Give the number of lines in the records below that include the word "NNJM", and add nothing to it.

> LISTED ENTRIES:
##############################

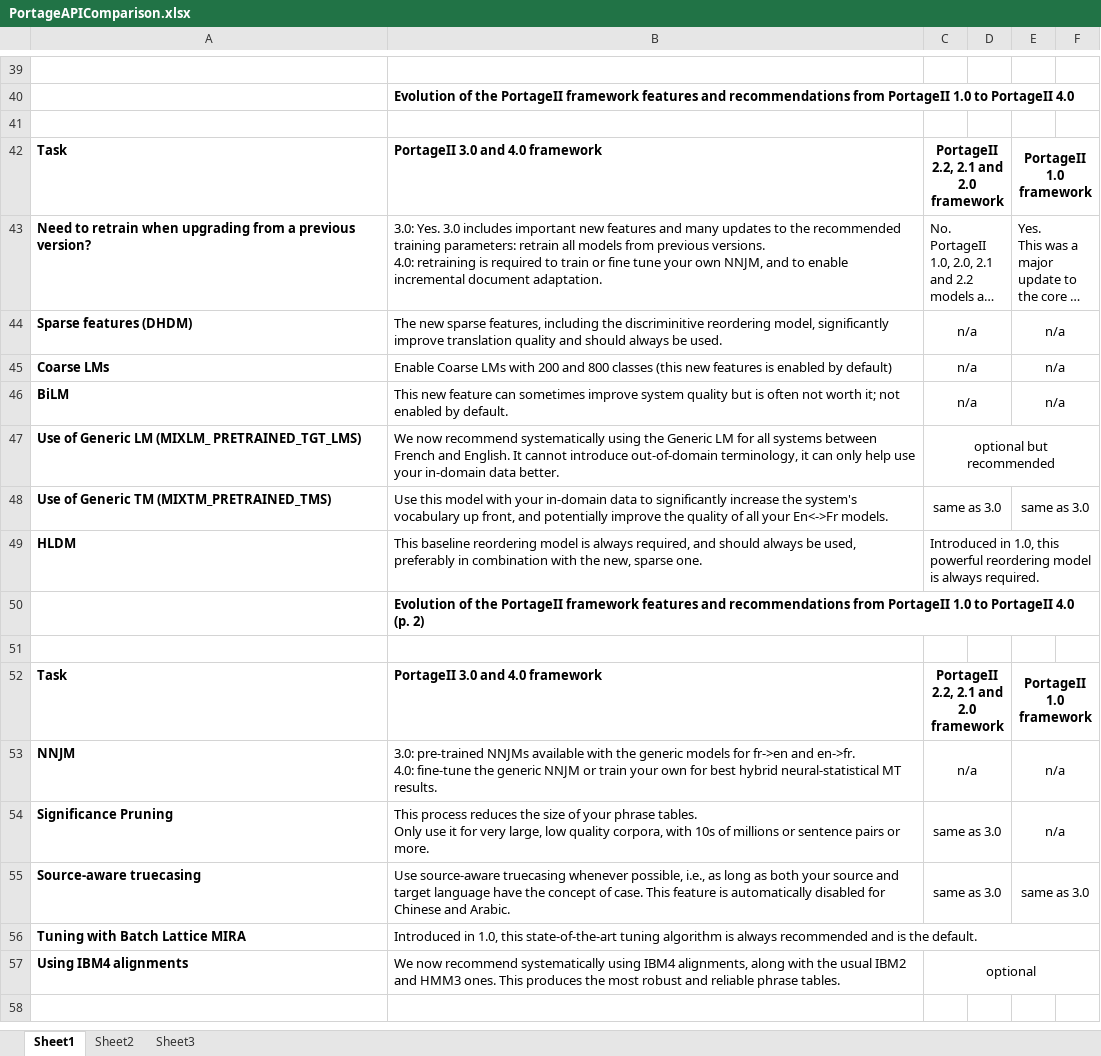
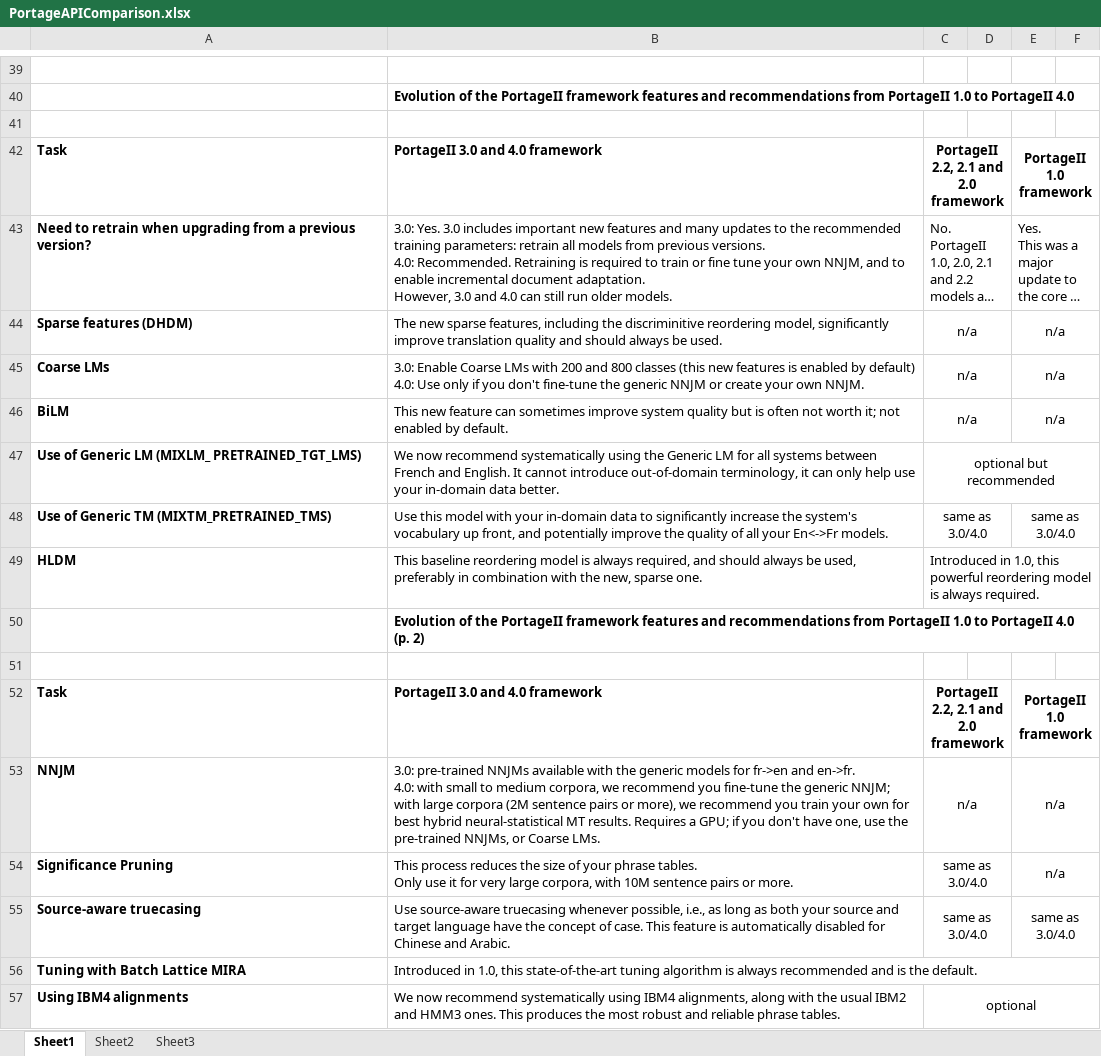
Before and after one commit to nrc-cnrc/Portage-SMT-TAS, an Excel workbook: doc/PortageAPIComparison.xlsx, sheet Sheet1, drawn as a sheet; only a part is shown, gaps mark what is left out; long unchanged cells end in …; values as stored, in another font and other column widths than the file's, no borders; ↵ is a line break in a cell; the diff names each change by its address in the sheet, - before the commit and + after, or states it on an @@ line.

Commit message:
PortageAPIComparison.xlsx update from discussion yesterday: +NNJM -CoarseLM

```diff
--- a/doc/PortageAPIComparison.xlsx (sheet Sheet1)
+++ b/doc/PortageAPIComparison.xlsx (sheet Sheet1)
-B43: …versions. ↵ 4.0: retraining is required to train or fine tune your own NNJM, and to enable incremental document adaptation.
+B43: …versions. ↵ 4.0: Recommended. Retraining is required to train or fine tune your own NNJM, and to enable incremental document adaptation. ↵ However, 3.0 and 4.0 can still run older models.
-B45: Enable Coarse LMs with 200 and 800 classes (this new features is enabled by default)
+B45: 3.0: Enable Coarse LMs with 200 and 800 classes (this new features is enabled by default) ↵ 4.0: Use only if you don't fine-tune the generic NNJM or create your own NNJM.
-C48: same as 3.0
+C48: same as 3.0/4.0
-E48: same as 3.0
+E48: same as 3.0/4.0
-B53: …en->fr. ↵ 4.0: fine-tune the generic NNJM or train your own for best hybrid neural-statistical MT results.
+B53: …en->fr. ↵ 4.0: with small to medium corpora, we recommend you fine-tune the generic NNJM; with large corpora (2M sentence pairs or more), we recommend you train your own for best hybrid neural-statistical MT results. Requires a GPU; if you don't have one, use the pre-trained NNJMs, or Coarse LMs.
-B54: …for very large, low quality corpora, with 10s of millions or sentence pairs…
+B54: …for very large corpora, with 10M sentence pairs…
-C54:C55: same as 3.0
+C54:C55: same as 3.0/4.0
-E55: same as 3.0
+E55: same as 3.0/4.0
```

##############################

> TASK RESPONSE:
6